November 10, 1991

Support is growing for combining University of Maryland campuses in downtown Baltimore and Catonsville. The rationale is so compelling that a two-campus task force unanimously favors creating the University of Maryland Baltimore (UMB) as a major research and academic center.

Note the italicized word. Unanimously. That couldn't have happened several years ago, when mention of the dreaded "M" word provoked protests from powers on the downtown campus (UMAB) so potent the board of regents dropped UMAB from its consolidation plans. Instead, the regents pursued a UMBC-University of Baltimore combine. That effort also failed, leaving the regents wary of further merger talk.

But consolidating higher education makes so much sense the "M" word was bound to re-enter UM's academic vocabulary. Finally, Shaila Aery, the state's higher education secretary, took the lead in pressing for renewed discussions. A UMBC-UMAB combination was endorsed by the Maryland Higher Education Commission this summer. And now, the two presidents and key campus leaders have jumped on the bandwagon.

Why merge these distinctive campuses? Because, as UMBC's Michael Hooker and UMAB's Errol Reese noted, "The unified institution would be larger than the sum of its parts." Exciting research opportunities would open up, thanks to "creative collaboration among the professions, the arts and humanities, the social and physical sciences and engineering." UMAB's science-oriented professional schools would have access to UMBC's engineering, computer science and biotechnology departments. The two campuses would act as a magnet to attract private and government investment in the life sciences to Baltimore.

The potential is enormous. By removing existing administrative barriers, cooperation between the campuses could flourish, creating a nationally recognized research university. It would be a forward-looking university. As the two presidents noted, "the most effective universities [in the 21st century] will be those with an interdisciplinary orientation built upon a variety of professions, disciplines and programs." That describes the new UMB.

Significant barriers remain. Operational problems have to be worked out. The board of regents must endorse the plan. Parochial educators at UM's College Park campus have to be mollified. And state legislators must give their stamp of approval. Even then, the two presidents want to spend another year ironing out details.
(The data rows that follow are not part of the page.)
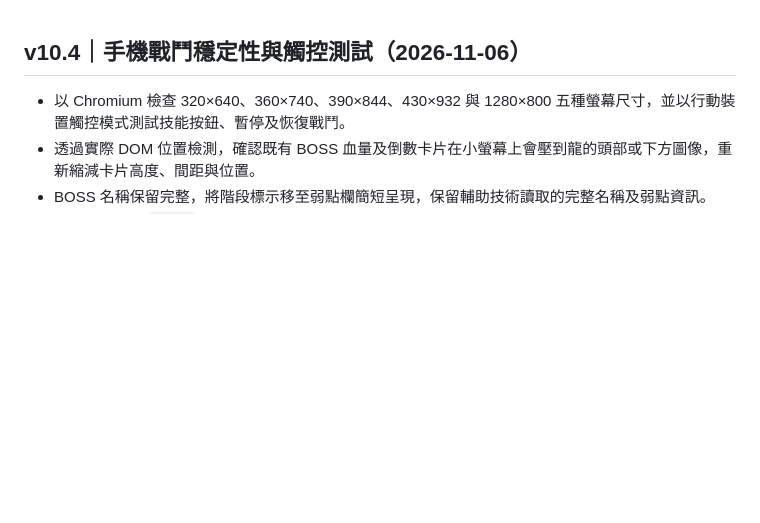
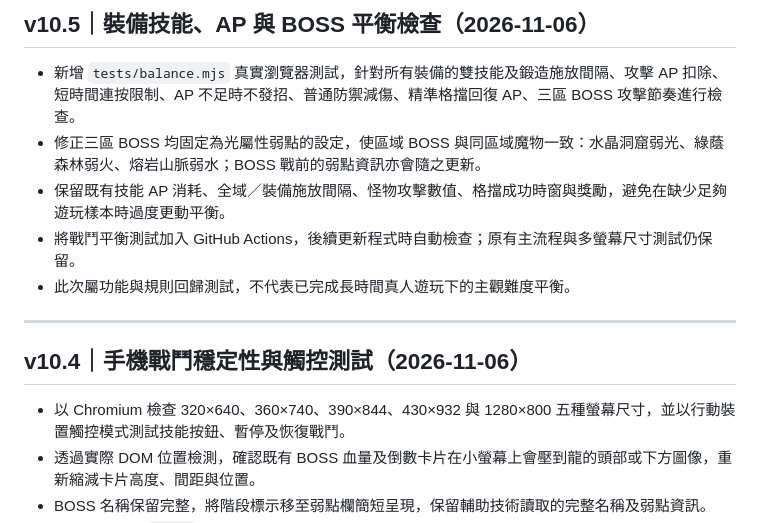
Before and after one commit to JimmyBigSuccess/knight_dragon_web, a Markdown page: README.md, the part around the change. Rendered like a GitHub page; blank space fills up the shorter version.

Commit message:
Document v10.5 elemental BOSS weakness and automated skill balance tests

```diff
--- a/README.md
+++ b/README.md
@@ -1,3 +1,13 @@
+## v10.5｜裝備技能、AP 與 BOSS 平衡檢查（2026-11-06）
+
+- 新增 `tests/balance.mjs` 真實瀏覽器測試，針對所有裝備的雙技能及鍛造施放間隔、攻擊 AP 扣除、短時間連按限制、AP 不足時不發招、普通防禦減傷、精準格擋回復 AP、三區 BOSS 攻擊節奏進行檢查。
+- 修正三區 BOSS 均固定為光屬性弱點的設定，使區域 BOSS 與同區域魔物一致：水晶洞窟弱光、綠蔭森林弱火、熔岩山脈弱水；BOSS 戰前的弱點資訊亦會隨之更新。
+- 保留既有技能 AP 消耗、全域／裝備施放間隔、怪物攻擊數值、格擋成功時窗與獎勵，避免在缺少足夠遊玩樣本時過度更動平衡。
+- 將戰鬥平衡測試加入 GitHub Actions，後續更新程式時自動檢查；原有主流程與多螢幕尺寸測試仍保留。
+- 此次屬功能與規則回歸測試，不代表已完成長時間真人遊玩下的主觀難度平衡。
+
+---
+
 ## v10.4｜手機戰鬥穩定性與觸控測試（2026-11-06）
 
 - 以 Chromium 檢查 320×640、360×740、390×844、430×932 與 1280×800 五種螢幕尺寸，並以行動裝置觸控模式測試技能按鈕、暫停及恢復戰鬥。
```
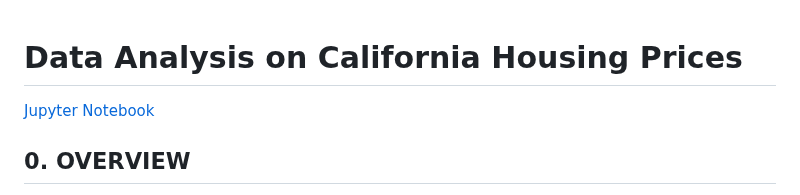
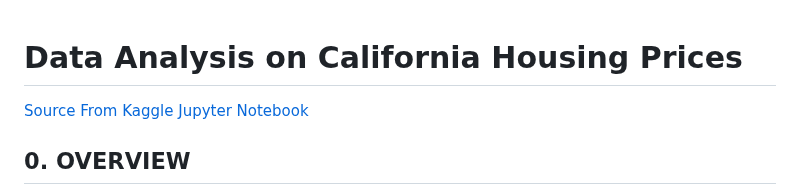
Before and after one commit to TyKang0514/WorkNotes, a Markdown page: caliH/report/report.md, the part around the change. GitHub-like rendering.

```diff
--- a/caliH/report/report.md
+++ b/caliH/report/report.md
@@ -1,4 +1,5 @@
 # Data Analysis on California Housing Prices
+[Source From Kaggle](URL)
 [Jupyter Notebook](URL)
 
 ## 0. OVERVIEW ##
```
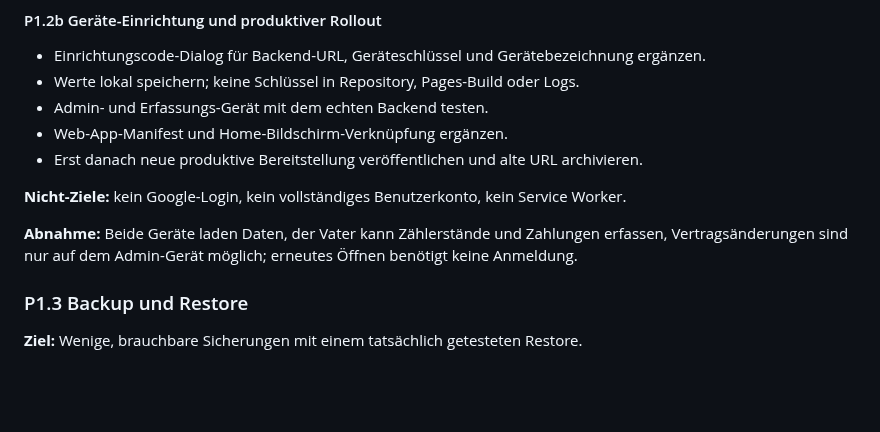
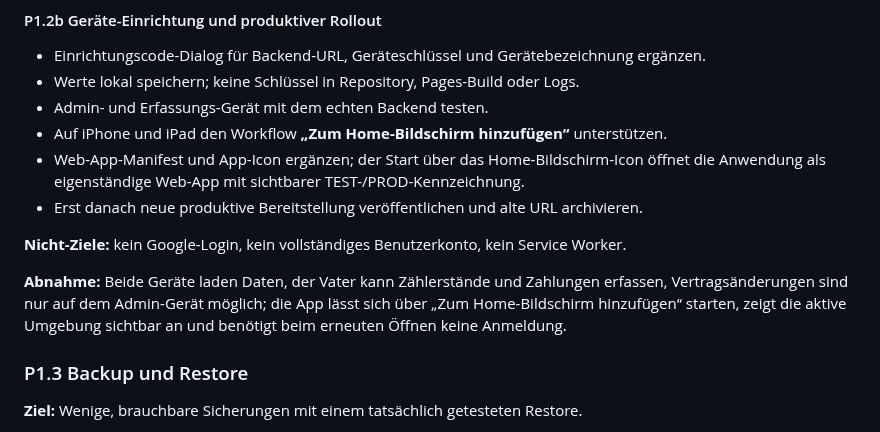
Before and after one commit to MR-ops-007/Hausverwaltung, a Markdown page: ROADMAP.md, the part around the change. Rendered like a GitHub page; blank space fills up the shorter version.

Commit message:
Ergaenze Home-Bildschirm-Workflow in P1.2

```diff
--- a/ROADMAP.md
+++ b/ROADMAP.md
@@ -177,14 +177,17 @@ Verwechslung von TEST- und PROD-Ziel.
 - Einrichtungscode-Dialog für Backend-URL, Geräteschlüssel und Gerätebezeichnung ergänzen.
 - Werte lokal speichern; keine Schlüssel in Repository, Pages-Build oder Logs.
 - Admin- und Erfassungs-Gerät mit dem echten Backend testen.
-- Web-App-Manifest und Home-Bildschirm-Verknüpfung ergänzen.
+- Auf iPhone und iPad den Workflow **„Zum Home-Bildschirm hinzufügen“** unterstützen.
+- Web-App-Manifest und App-Icon ergänzen; der Start über das Home-Bildschirm-Icon öffnet
+  die Anwendung als eigenständige Web-App mit sichtbarer TEST-/PROD-Kennzeichnung.
 - Erst danach neue produktive Bereitstellung veröffentlichen und alte URL archivieren.
 
 **Nicht-Ziele:** kein Google-Login, kein vollständiges Benutzerkonto, kein Service Worker.
 
 **Abnahme:** Beide Geräte laden Daten, der Vater kann Zählerstände und Zahlungen erfassen,
-Vertragsänderungen sind nur auf dem Admin-Gerät möglich; erneutes Öffnen benötigt keine
-Anmeldung.
+Vertragsänderungen sind nur auf dem Admin-Gerät möglich; die App lässt sich über „Zum
+Home-Bildschirm hinzufügen“ starten, zeigt die aktive Umgebung sichtbar an und benötigt
+beim erneuten Öffnen keine Anmeldung.
 
 ### P1.3 Backup und Restore
 
```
We have long championed consolidation of public higher-education in Baltimore. The new UMB will give us a first-rate research center with a tightly focused academic emphasis tied to the city's thrust for economic development in the sciences. It will attract top-caliber professors, researchers and the best of local students. It is a proposal that warrants strong support from business, civic and political leaders throughout the region.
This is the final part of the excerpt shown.